Ten new Genetic Risk Loci for Eczema Discovered – International Study with over 50,000 Eczema Patients
2015-10-20 / Researchers in Europe, Australia, Asia, and America have now discovered ten new risk loci for the chronic inflammatory skin disease eczema. Among the new candidate genes for eczema, the researchers came upon genes that are important for the innate immune system and for the development and function of T-cells which play an important role in specific immune responses. This emphasizes the importance of the immune system in the onset and progression of eczema. With the newly identified risk regions, a total of 31 risk regions for eczema are now known (Nature Genetics, doi: 10.1038/ng3424) ⃰ .

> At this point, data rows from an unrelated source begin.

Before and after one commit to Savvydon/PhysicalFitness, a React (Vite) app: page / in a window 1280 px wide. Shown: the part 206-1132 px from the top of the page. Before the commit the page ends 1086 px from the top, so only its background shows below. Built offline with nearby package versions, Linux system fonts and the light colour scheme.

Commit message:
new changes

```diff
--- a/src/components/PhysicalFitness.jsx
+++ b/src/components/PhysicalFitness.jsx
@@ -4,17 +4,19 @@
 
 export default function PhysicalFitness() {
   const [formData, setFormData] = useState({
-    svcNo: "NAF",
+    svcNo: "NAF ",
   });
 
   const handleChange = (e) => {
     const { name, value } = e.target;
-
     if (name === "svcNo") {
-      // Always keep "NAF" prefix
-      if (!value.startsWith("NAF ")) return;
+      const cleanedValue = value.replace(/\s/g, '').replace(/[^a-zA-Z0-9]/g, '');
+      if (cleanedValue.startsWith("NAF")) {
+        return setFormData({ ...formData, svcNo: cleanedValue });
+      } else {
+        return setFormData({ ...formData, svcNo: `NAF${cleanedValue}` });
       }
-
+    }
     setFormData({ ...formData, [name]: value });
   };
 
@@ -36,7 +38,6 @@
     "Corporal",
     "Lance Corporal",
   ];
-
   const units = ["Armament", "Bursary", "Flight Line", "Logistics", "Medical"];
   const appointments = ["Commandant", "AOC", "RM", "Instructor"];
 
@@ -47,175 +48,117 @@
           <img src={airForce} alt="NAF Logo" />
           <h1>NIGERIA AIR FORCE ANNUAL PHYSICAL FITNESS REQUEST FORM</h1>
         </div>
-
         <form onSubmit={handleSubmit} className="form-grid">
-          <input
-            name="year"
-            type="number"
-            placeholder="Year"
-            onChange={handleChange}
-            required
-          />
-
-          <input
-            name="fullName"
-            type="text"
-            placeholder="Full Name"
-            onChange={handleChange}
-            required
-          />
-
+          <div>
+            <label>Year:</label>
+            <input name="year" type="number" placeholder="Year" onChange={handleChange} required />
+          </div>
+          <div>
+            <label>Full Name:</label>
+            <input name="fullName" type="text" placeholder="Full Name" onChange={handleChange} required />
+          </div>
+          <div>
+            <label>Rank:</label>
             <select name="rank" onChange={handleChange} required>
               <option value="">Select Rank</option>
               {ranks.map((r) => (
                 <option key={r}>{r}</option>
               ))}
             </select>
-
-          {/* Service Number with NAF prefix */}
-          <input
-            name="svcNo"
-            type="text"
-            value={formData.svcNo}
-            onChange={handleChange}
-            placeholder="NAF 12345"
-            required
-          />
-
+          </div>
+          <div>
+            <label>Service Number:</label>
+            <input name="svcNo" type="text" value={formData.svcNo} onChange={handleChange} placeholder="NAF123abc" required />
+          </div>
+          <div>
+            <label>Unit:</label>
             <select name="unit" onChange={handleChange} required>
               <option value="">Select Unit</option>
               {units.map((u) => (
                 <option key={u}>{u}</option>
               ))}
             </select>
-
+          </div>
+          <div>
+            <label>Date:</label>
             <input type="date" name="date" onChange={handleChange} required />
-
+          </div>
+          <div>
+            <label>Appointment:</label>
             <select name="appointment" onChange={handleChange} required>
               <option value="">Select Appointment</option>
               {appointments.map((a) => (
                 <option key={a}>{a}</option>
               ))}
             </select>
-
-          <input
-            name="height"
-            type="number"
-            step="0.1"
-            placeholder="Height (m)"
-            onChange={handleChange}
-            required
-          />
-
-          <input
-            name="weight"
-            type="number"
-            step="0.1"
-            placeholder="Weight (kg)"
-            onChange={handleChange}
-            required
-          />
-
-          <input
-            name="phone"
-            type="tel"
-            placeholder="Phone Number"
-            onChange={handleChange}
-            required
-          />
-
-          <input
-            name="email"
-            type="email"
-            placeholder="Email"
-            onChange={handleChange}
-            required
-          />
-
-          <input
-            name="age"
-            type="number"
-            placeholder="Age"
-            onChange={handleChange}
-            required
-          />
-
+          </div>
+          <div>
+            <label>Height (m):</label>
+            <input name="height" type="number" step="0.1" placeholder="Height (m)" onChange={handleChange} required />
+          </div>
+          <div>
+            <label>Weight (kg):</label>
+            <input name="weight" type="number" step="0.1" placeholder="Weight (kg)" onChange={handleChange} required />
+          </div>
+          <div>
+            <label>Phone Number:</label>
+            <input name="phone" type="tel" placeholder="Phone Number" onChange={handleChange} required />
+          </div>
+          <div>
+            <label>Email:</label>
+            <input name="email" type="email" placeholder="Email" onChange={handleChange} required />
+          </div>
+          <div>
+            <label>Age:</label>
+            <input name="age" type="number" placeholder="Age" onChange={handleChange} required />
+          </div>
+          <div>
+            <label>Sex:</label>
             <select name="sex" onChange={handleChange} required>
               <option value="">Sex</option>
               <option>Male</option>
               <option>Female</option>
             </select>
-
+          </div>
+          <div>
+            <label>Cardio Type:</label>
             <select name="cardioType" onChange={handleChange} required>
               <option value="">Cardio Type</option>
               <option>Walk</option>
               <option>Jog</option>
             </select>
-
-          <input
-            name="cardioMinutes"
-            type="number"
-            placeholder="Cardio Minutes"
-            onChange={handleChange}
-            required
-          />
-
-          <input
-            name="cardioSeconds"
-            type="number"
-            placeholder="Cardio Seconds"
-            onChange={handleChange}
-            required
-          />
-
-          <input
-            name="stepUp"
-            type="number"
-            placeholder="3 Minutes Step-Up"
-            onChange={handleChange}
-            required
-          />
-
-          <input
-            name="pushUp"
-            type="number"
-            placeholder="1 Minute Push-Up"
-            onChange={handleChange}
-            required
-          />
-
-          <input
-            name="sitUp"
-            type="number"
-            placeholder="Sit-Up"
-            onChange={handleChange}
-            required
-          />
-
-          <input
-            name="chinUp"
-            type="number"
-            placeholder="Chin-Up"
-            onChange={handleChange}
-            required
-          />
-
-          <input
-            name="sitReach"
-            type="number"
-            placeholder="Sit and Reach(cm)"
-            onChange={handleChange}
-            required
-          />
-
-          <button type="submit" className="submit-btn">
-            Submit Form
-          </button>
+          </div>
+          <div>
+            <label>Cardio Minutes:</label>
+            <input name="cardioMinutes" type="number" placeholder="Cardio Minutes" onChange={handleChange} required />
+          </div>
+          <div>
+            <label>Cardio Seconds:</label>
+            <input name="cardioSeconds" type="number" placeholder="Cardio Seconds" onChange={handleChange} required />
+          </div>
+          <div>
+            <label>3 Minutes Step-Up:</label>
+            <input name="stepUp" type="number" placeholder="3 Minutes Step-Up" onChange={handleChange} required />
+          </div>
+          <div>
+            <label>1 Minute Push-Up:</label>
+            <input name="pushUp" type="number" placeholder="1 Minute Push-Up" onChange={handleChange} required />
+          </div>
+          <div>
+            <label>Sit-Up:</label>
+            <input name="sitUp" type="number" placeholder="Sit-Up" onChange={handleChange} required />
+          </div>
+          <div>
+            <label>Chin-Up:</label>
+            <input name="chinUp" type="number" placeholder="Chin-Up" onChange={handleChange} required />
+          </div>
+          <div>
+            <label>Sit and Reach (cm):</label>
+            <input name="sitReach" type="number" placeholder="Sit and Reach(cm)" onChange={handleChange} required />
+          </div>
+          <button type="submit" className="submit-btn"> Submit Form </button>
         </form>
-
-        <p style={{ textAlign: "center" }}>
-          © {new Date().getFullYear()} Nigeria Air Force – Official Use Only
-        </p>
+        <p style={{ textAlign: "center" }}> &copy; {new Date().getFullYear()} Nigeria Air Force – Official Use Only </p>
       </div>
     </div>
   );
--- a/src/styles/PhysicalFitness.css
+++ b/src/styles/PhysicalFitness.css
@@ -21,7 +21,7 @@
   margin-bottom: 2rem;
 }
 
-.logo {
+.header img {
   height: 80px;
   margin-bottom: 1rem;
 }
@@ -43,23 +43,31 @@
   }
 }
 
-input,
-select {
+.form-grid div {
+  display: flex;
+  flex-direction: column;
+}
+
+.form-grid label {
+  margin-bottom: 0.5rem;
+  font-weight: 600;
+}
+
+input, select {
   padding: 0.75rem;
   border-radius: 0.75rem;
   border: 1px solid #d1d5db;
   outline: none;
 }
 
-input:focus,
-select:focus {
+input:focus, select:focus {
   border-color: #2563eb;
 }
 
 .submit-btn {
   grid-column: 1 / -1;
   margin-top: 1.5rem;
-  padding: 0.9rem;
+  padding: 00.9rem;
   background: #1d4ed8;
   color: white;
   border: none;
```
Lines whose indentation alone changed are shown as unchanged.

In a genome-wide association study over 15 million genetic variants across all chromosomes were examined for their role in eczema susceptibility. The frequency of each variant was compared in almost 21,400 eczema patients and 95,000 healthy controls from Europe, Africa, Japan, and Latin America in the first part of the study. An additional 260,000 participants were examined to confirm the results. Geneticist and pediatrician Prof. Young-Ae Lee from the Max Delbrück Center for Molecular Medicine in the Helmholtz Association (MDC) and Charité - Universitätsmedizin Berlin coordinated the study for Berlin.
Eczema, also called atopic dermatitis, is a chronic inflammatory skin disorder affecting about 15-30 percent of children and 5-10 percent of adults in industrialized countries. Researchers estimate that genetic factors account for about two-thirds of the disease risk. Onset of eczema typically occurs within the first few years of life. It usually presents in recurrent flares that are characterized by itchy, inflammatory skin lesions. Although eczema often improves or resolves with age, children with eczema carry a high risk of developing other allergic disorders such as fever and asthma in subsequent years.
The newly identified genetic regions show a strong correlation with known risk loci for asthma, allergies, and other chronic inflammatory diseases like Crohn’s disease and psoriasis, as well as with autoimmune disorders. The study also confirmed known hereditary risk factors that impair the barrier function of the skin. Genes in these genetic locations play an important role in the detection and defense against microbes and in the development and activation of T-cells. Overall, the study emphasizes the importance of the immune system in the development and progression of eczema.